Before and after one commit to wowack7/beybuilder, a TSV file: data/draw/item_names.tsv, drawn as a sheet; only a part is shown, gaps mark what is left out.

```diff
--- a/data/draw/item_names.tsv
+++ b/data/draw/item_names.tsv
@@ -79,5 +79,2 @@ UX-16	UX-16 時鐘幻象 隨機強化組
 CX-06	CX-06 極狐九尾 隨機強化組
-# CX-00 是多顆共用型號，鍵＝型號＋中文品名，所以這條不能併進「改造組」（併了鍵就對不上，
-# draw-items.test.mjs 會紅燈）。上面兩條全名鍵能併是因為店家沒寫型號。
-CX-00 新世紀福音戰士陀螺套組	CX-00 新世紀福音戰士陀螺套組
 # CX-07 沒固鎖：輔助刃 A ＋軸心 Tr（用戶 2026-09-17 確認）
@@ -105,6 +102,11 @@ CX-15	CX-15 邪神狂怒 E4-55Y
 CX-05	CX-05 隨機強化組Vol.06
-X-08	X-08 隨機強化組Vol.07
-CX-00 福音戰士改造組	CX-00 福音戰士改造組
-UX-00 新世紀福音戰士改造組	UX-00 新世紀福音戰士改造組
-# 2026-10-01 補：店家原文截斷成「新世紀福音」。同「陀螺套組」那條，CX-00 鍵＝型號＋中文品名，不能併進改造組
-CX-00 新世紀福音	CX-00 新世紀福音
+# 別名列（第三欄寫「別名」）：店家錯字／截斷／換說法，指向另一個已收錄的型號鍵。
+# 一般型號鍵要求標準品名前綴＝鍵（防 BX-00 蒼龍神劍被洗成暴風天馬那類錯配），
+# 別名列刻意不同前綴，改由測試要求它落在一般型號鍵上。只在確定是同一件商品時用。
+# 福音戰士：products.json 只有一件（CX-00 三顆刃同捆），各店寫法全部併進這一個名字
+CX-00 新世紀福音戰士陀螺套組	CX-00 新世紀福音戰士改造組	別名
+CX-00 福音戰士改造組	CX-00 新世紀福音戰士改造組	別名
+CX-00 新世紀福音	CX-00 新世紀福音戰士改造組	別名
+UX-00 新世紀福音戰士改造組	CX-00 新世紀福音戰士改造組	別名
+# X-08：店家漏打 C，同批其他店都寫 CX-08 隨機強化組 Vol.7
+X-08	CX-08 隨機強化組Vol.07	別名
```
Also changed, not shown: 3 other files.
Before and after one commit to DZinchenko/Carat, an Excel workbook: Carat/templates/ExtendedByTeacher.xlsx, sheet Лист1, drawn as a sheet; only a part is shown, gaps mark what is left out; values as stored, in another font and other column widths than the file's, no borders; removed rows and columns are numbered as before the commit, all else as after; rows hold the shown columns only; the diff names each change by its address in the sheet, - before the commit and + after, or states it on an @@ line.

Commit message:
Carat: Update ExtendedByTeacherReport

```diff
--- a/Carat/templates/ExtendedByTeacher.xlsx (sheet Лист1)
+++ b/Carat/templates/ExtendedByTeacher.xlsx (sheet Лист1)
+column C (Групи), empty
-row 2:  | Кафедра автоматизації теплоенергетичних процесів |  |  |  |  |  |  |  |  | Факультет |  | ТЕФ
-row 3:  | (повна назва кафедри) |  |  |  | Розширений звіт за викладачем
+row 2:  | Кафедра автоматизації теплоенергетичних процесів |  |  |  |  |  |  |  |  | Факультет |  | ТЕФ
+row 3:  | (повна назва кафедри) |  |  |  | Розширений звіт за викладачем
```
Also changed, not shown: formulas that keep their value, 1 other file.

---*---

*Required action*
Set down the lines from the one with "Carat: Update ExtendedByTeacherReport" through the end of the data above. Keep each exactly as written and add no other line.

*Task result*
Carat: Update ExtendedByTeacherReport

```diff
--- a/Carat/templates/ExtendedByTeacher.xlsx (sheet Лист1)
+++ b/Carat/templates/ExtendedByTeacher.xlsx (sheet Лист1)
+column C (Групи), empty
-row 2:  | Кафедра автоматизації теплоенергетичних процесів |  |  |  |  |  |  |  |  | Факультет |  | ТЕФ
-row 3:  | (повна назва кафедри) |  |  |  | Розширений звіт за викладачем
+row 2:  | Кафедра автоматизації теплоенергетичних процесів |  |  |  |  |  |  |  |  | Факультет |  | ТЕФ
+row 3:  | (повна назва кафедри) |  |  |  | Розширений звіт за викладачем
```
Also changed, not shown: formulas that keep their value, 1 other file.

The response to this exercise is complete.